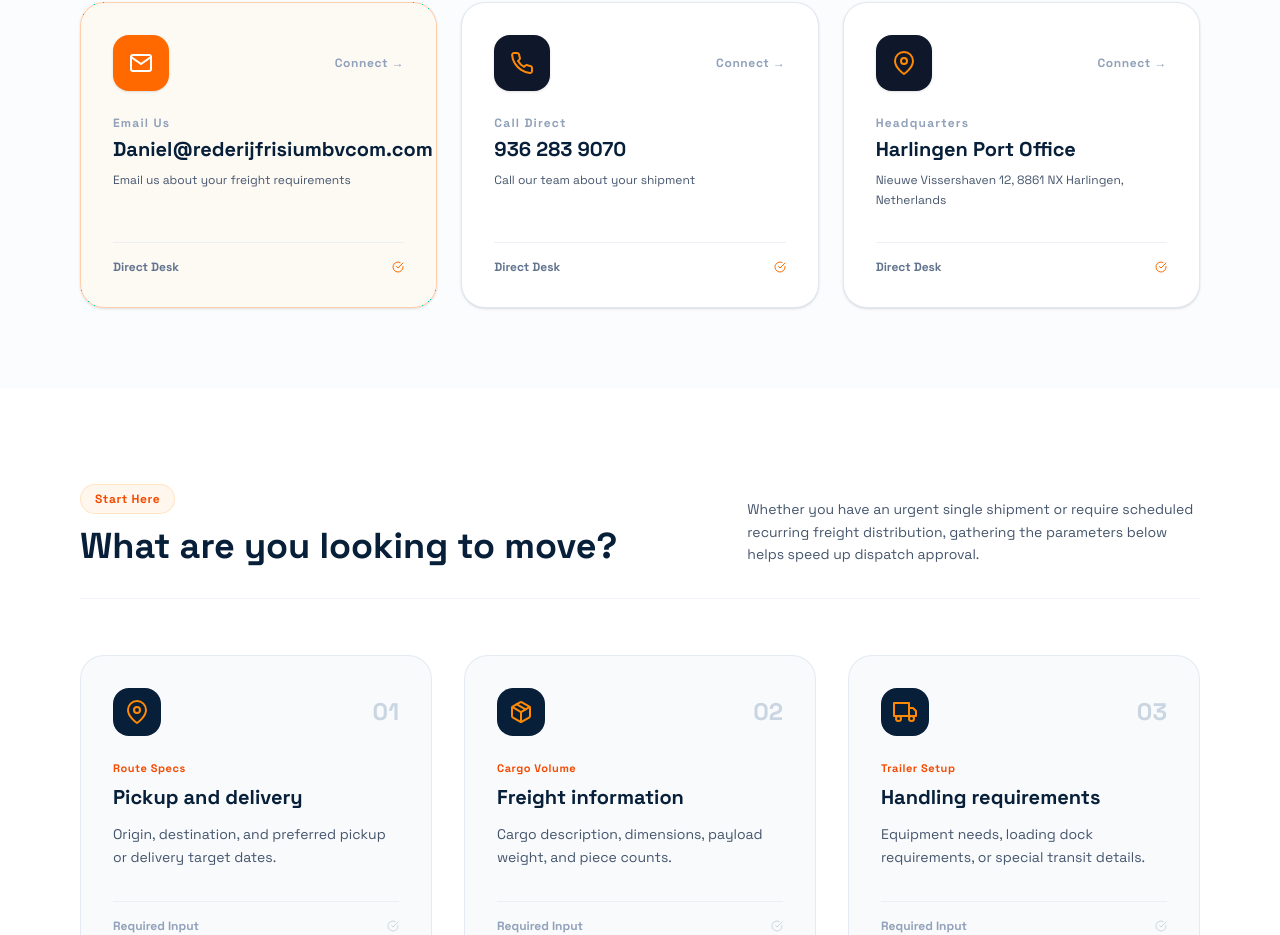
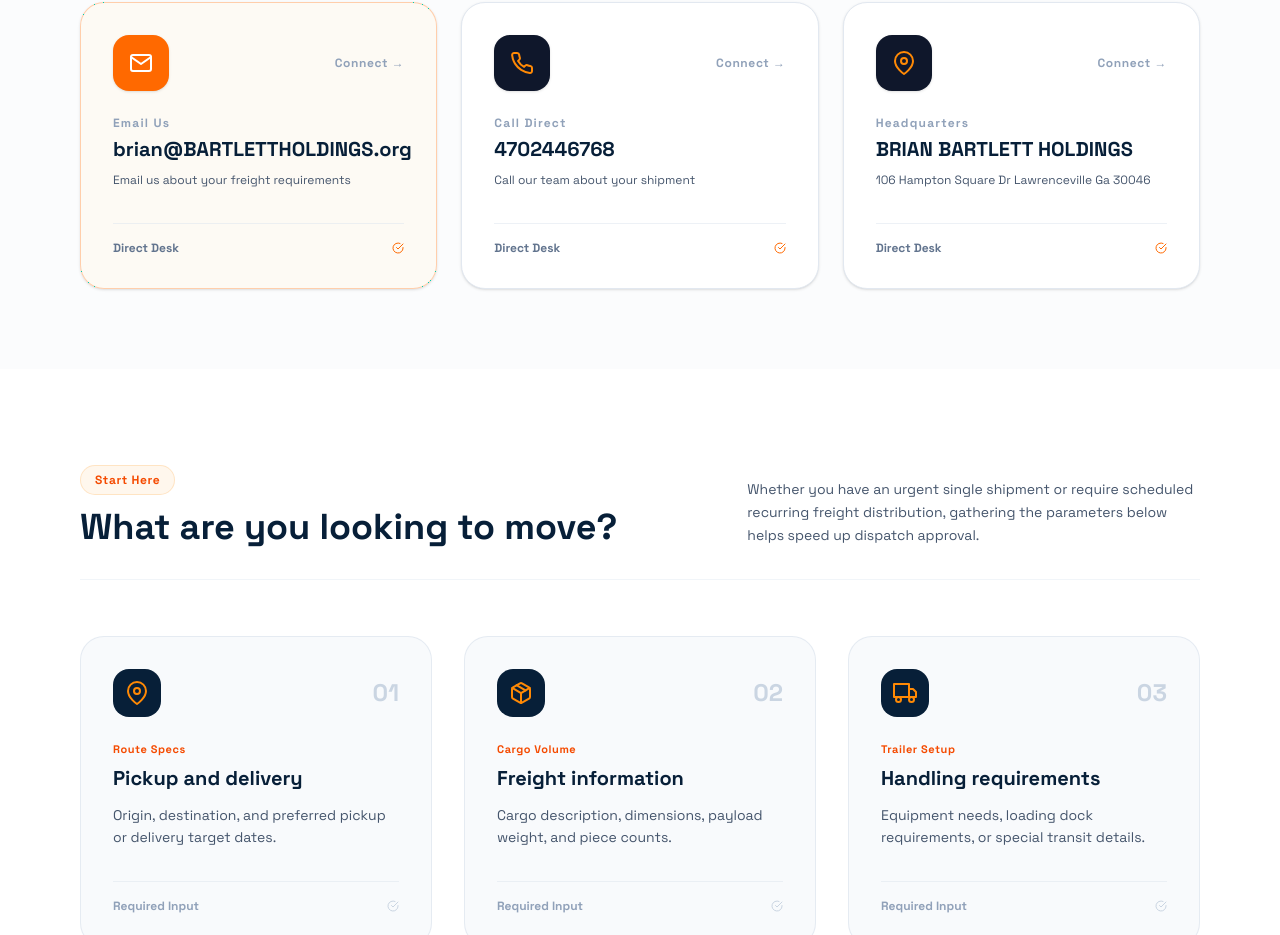
Before and after one commit to anujkaundal25/rederij-frisium-bv, a Next.js app: page /contact in a window 1280 px wide. Shown: the part 956-1891 px from the top of the page. Built offline with nearby package versions, Linux system fonts and the light colour scheme.

Commit message:
do changes in contect

```diff
--- a/src/app/contact/page.js
+++ b/src/app/contact/page.js
@@ -50,26 +50,26 @@
 const contactChannels = [
   {
     title: 'Email Us',
-    value: 'Daniel@rederijfrisiumbvcom.com',
+    value: 'brian@BARTLETTHOLDINGS.org',
     subtext: 'Email us about your freight requirements',
-    href: 'mailto:Daniel@rederijfrisiumbvcom.com',
+    href: 'mailto:brian@BARTLETTHOLDINGS.org',
     icon: FiMail,
     accent: 'border-orange-500/30 bg-orange-50/50',
     iconBg: 'bg-orange-500 text-white',
   },
   {
     title: 'Call Direct',
-    value: '936 283 9070',
+    value: '4702446768',
     subtext: 'Call our team about your shipment',
-    href: 'tel:9362839070',
+    href: 'tel:	+1 470-244-6768',
     icon: FiPhone,
     accent: 'border-slate-200 bg-white',
     iconBg: 'bg-slate-900 text-orange-400',
   },
   {
     title: 'Headquarters',
-    value: 'Harlingen Port Office',
-    subtext: 'Nieuwe Vissershaven 12, 8861 NX Harlingen, Netherlands',
+    value: 'BRIAN BARTLETT HOLDINGS',
+    subtext: '106 Hampton Square Dr Lawrenceville Ga 30046',
     href: 'https://www.google.com/maps/search/?api=1&query=Nieuwe+Vissershaven+12%2C+8861+NX+Harlingen%2C+Netherlands',
     icon: FiMapPin,
     accent: 'border-slate-200 bg-white',
--- a/src/components/ui/FloatingContact.jsx
+++ b/src/components/ui/FloatingContact.jsx
@@ -6,14 +6,14 @@
 const contacts = [
   {
     label: 'Call us',
-    href: 'tel:+919362839070',
+    href: 'tel:	+1 470-244-6768',
     icon: FiPhone,
     className: 'bg-[#071f38] hover:bg-orange-600',
     external: false,
   },
   {
     label: 'Email us',
-    href: 'mailto:Daniel@rederijfrisiumbvcom.com',
+    href: 'mailto:brian@BARTLETTHOLDINGS.org',
     icon: FiMail,
     className: 'bg-[#071f38] hover:bg-orange-600',
     external: false,
```
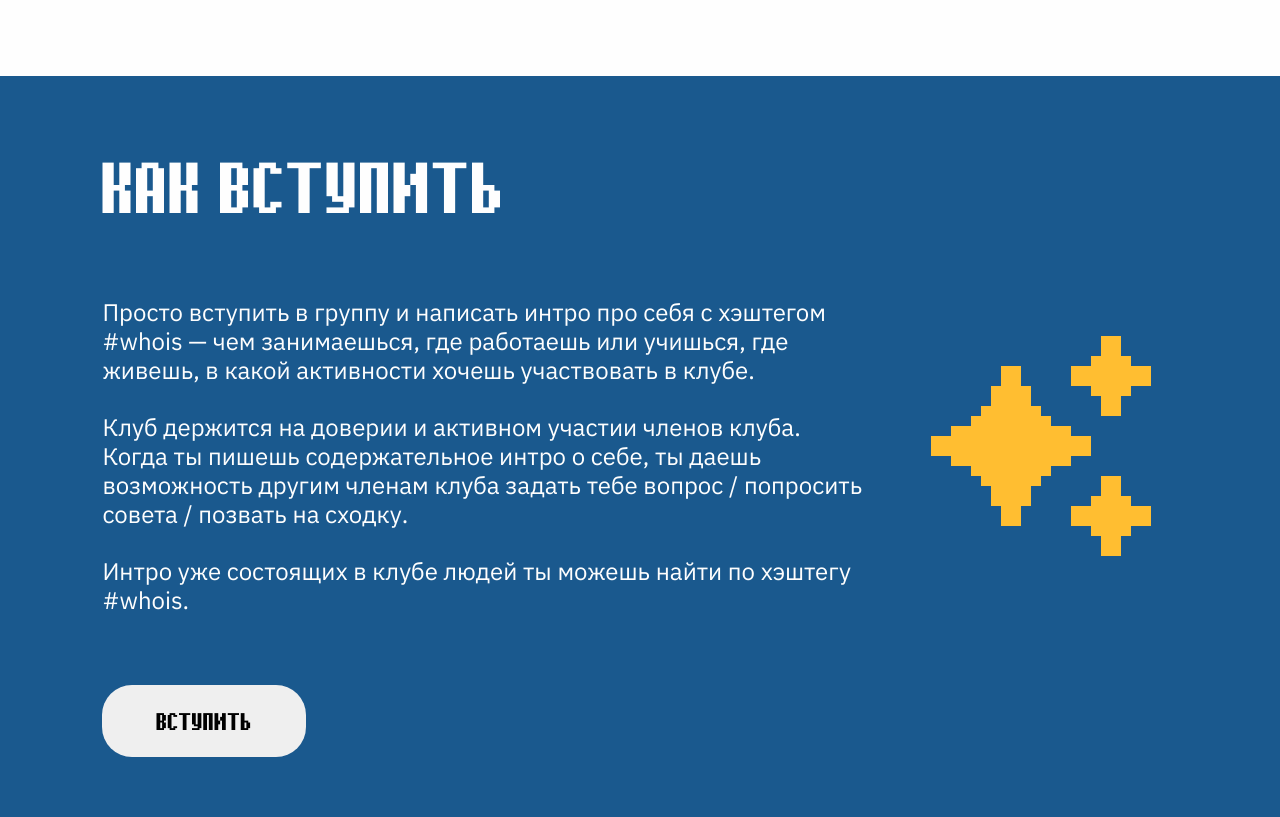
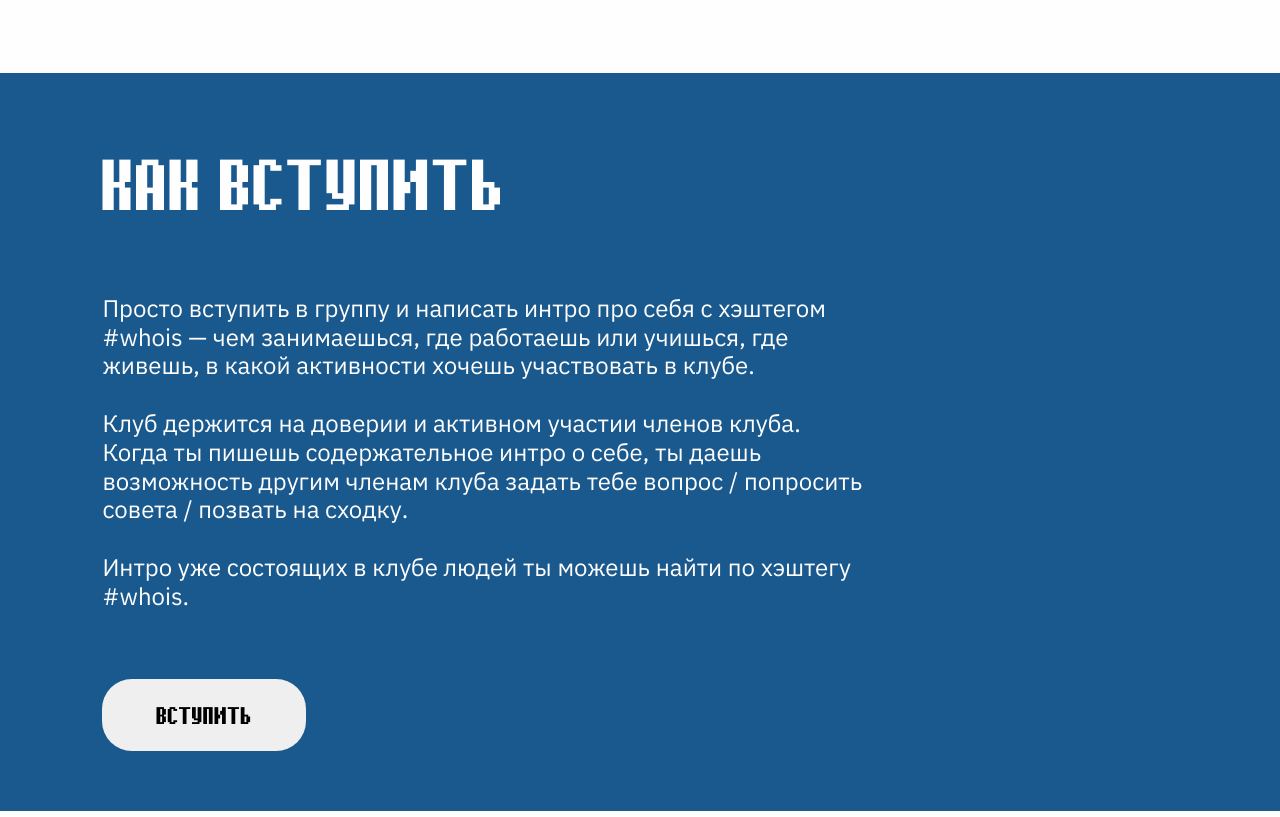
Before and after one commit to LenaAn/nelenkin-frontend, a React (Vite) app: page / in a window 1280 px wide. Shown: the part 660-1477 px from the top of the page. Built offline with nearby package versions, Linux system fonts and the light colour scheme.

Commit message:
use rems for section styles

```diff
--- a/src/Section.css
+++ b/src/Section.css
@@ -17,7 +17,7 @@
     flex: 1;
     display: flex;
     flex-direction: column;
-    gap: 30px;
+    gap: 1.8rem;
 }
 
 .section-title {
@@ -26,7 +26,7 @@
     line-height: 1.1;
     text-transform: uppercase;
     font-weight: 500;
-    margin: 0 0 10px 0;
+    margin: 0 0 0.6rem 0;
 }
 
 .section-description {
@@ -36,20 +36,20 @@
 }
 
 .section-description p {
-    margin: 0 0 16px 0;
+    margin: 0 0 1rem 0;
 }
 
 .about-list {
     margin: 0;
-    padding-left: 32px;
+    padding-left: 2rem;
 }
 
 .about-list li {
-    margin-bottom: 4px;
+    margin-bottom: 0.25rem;
 }
 
 .section-actions {
-    margin-top: 16px;
+    margin-top: 1rem;
 }
 
 .section-image {
@@ -62,7 +62,7 @@
 .section-join {
     background-color: var(--color-primary);
     color: var(--color-light);
-    padding: 60px 0;
+    padding: 3.75rem 0;
 }
 
 .section-title--light {
@@ -78,7 +78,7 @@
     }
 }
 
-@media (max-width: 820px) {
+@media (max-width: 80rem) {
     .section-image {
         display: none;
     }
```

◆ **Exercise instructions**
All of the material must be given again exactly, though no picture may appear in the copy.

◆ **Response box**
Before and after one commit to anujkaundal25/rederij-frisium-bv, a Next.js app: page /contact in a window 1280 px wide. Shown: the part 956-1891 px from the top of the page. Built offline with nearby package versions, Linux system fonts and the light colour scheme.

Commit message:
do changes in contect

```diff
--- a/src/app/contact/page.js
+++ b/src/app/contact/page.js
@@ -50,26 +50,26 @@
 const contactChannels = [
   {
     title: 'Email Us',
-    value: 'Daniel@rederijfrisiumbvcom.com',
+    value: 'brian@BARTLETTHOLDINGS.org',
     subtext: 'Email us about your freight requirements',
-    href: 'mailto:Daniel@rederijfrisiumbvcom.com',
+    href: 'mailto:brian@BARTLETTHOLDINGS.org',
     icon: FiMail,
     accent: 'border-orange-500/30 bg-orange-50/50',
     iconBg: 'bg-orange-500 text-white',
   },
   {
     title: 'Call Direct',
-    value: '936 283 9070',
+    value: '4702446768',
     subtext: 'Call our team about your shipment',
-    href: 'tel:9362839070',
+    href: 'tel:	+1 470-244-6768',
     icon: FiPhone,
     accent: 'border-slate-200 bg-white',
     iconBg: 'bg-slate-900 text-orange-400',
   },
   {
     title: 'Headquarters',
-    value: 'Harlingen Port Office',
-    subtext: 'Nieuwe Vissershaven 12, 8861 NX Harlingen, Netherlands',
+    value: 'BRIAN BARTLETT HOLDINGS',
+    subtext: '106 Hampton Square Dr Lawrenceville Ga 30046',
     href: 'https://www.google.com/maps/search/?api=1&query=Nieuwe+Vissershaven+12%2C+8861+NX+Harlingen%2C+Netherlands',
     icon: FiMapPin,
     accent: 'border-slate-200 bg-white',
--- a/src/components/ui/FloatingContact.jsx
+++ b/src/components/ui/FloatingContact.jsx
@@ -6,14 +6,14 @@
 const contacts = [
   {
     label: 'Call us',
-    href: 'tel:+919362839070',
+    href: 'tel:	+1 470-244-6768',
     icon: FiPhone,
     className: 'bg-[#071f38] hover:bg-orange-600',
     external: false,
   },
   {
     label: 'Email us',
-    href: 'mailto:Daniel@rederijfrisiumbvcom.com',
+    href: 'mailto:brian@BARTLETTHOLDINGS.org',
     icon: FiMail,
     className: 'bg-[#071f38] hover:bg-orange-600',
     external: false,
```
Before and after one commit to LenaAn/nelenkin-frontend, a React (Vite) app: page / in a window 1280 px wide. Shown: the part 660-1477 px from the top of the page. Built offline with nearby package versions, Linux system fonts and the light colour scheme.

Commit message:
use rems for section styles

```diff
--- a/src/Section.css
+++ b/src/Section.css
@@ -17,7 +17,7 @@
     flex: 1;
     display: flex;
     flex-direction: column;
-    gap: 30px;
+    gap: 1.8rem;
 }
 
 .section-title {
@@ -26,7 +26,7 @@
     line-height: 1.1;
     text-transform: uppercase;
     font-weight: 500;
-    margin: 0 0 10px 0;
+    margin: 0 0 0.6rem 0;
 }
 
 .section-description {
@@ -36,20 +36,20 @@
 }
 
 .section-description p {
-    margin: 0 0 16px 0;
+    margin: 0 0 1rem 0;
 }
 
 .about-list {
     margin: 0;
-    padding-left: 32px;
+    padding-left: 2rem;
 }
 
 .about-list li {
-    margin-bottom: 4px;
+    margin-bottom: 0.25rem;
 }
 
 .section-actions {
-    margin-top: 16px;
+    margin-top: 1rem;
 }
 
 .section-image {
@@ -62,7 +62,7 @@
 .section-join {
     background-color: var(--color-primary);
     color: var(--color-light);
-    padding: 60px 0;
+    padding: 3.75rem 0;
 }
 
 .section-title--light {
@@ -78,7 +78,7 @@
     }
 }
 
-@media (max-width: 820px) {
+@media (max-width: 80rem) {
     .section-image {
         display: none;
     }
```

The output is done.